Heaven and Hell

RCA RS 1025
Release Notes
  • 180 gram LP w/ Standard Sleeve
  • Recording: September 1975 at Nemo Studios, London, by Alan Lucas

Technical innovations in musical instruments and the development of tonal language have been continual subjects for deliberation from the 19th century onwards at the latest. Additional brain power is necessary to conciliate the two elements with the endless possibilities of electronic sound. In the end, the two factions cannot resolve on a conclusive opinion and the question remains as to whether art always results from skill.

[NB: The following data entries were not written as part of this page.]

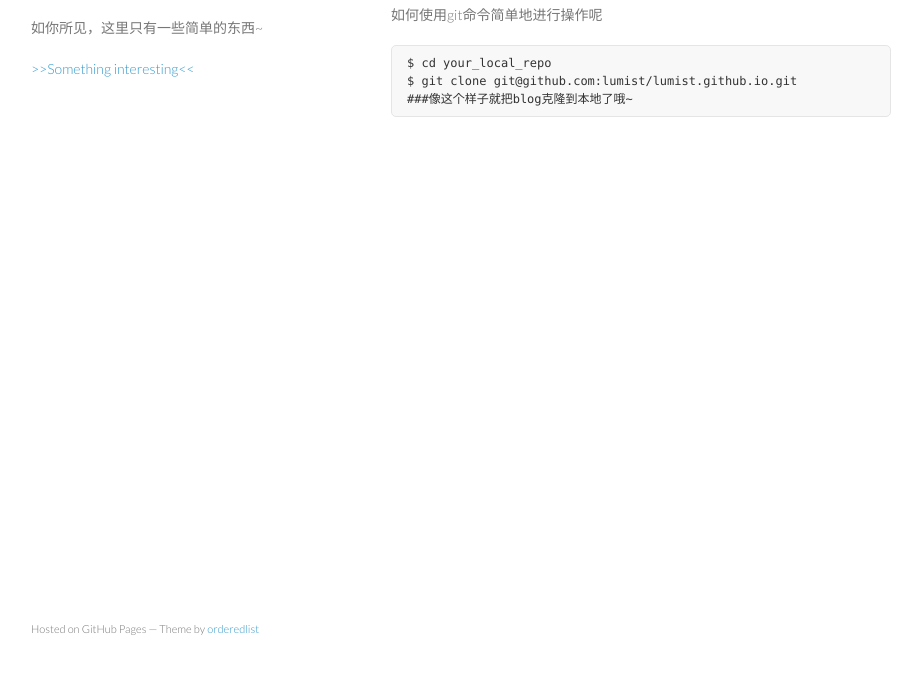
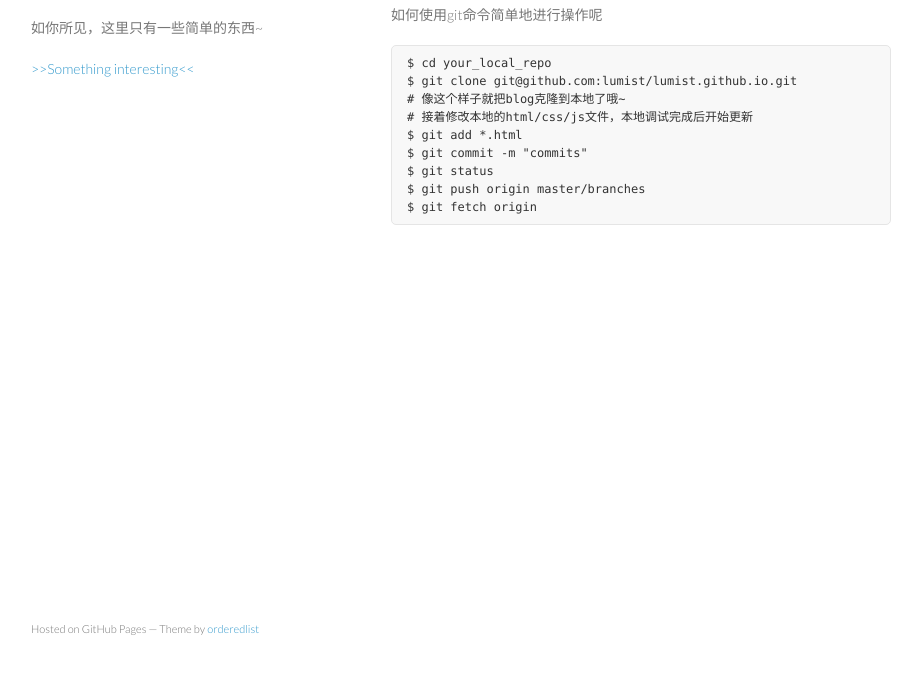
Before and after one commit to lumist/lumist.github.io, a plain HTML site: page index.html in a window 1280 px wide. Shown: the part 92-766 px from the top of the page, without its empty margins (179-1101 px from the left). Drawn offline with Linux system fonts and the light colour scheme.

Commit message:
update the indexpage

```diff
--- a/index.html
+++ b/index.html
@@ -30,7 +30,13 @@
 
 <pre><code>$ cd your_local_repo
 $ git clone git@github.com:lumist/lumist.github.io.git
-###像这个样子就把blog克隆到本地了哦~
+# 像这个样子就把blog克隆到本地了哦~
+# 接着修改本地的html/css/js文件，本地调试完成后开始更新
+$ git add *.html
+$ git commit -m "commits"
+$ git status
+$ git push origin master/branches
+$ git fetch origin
 </code></pre>
 
       </section>
```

Evángelos Odysséas Papathanassíou, or Vangelis for short, always worked with the newest synthesizer equipment and pushed his cascades of sound to the very edge, right up to the point of electronic overkill. In contrast to many other electronics experimentalists of his time, Vangelis likes to »create important melodies and to develop them further, without going under in the technical equipment« (Stereo Review). Distant human voices, siren-like lost calls lead into oriental dance. A song – far removed from its era – somewhere between Gregorian music and antiphony – a will-o‘-the-wisp, shimmering sound. Polyphonic playing on the Bösendorfer reminds one that every form of musical expression from over the sands of time is welcome. Each listener must discover for himself what sounds heavenly or hellish. But let it be said: musically speaking, the one cannot be imagined without the other.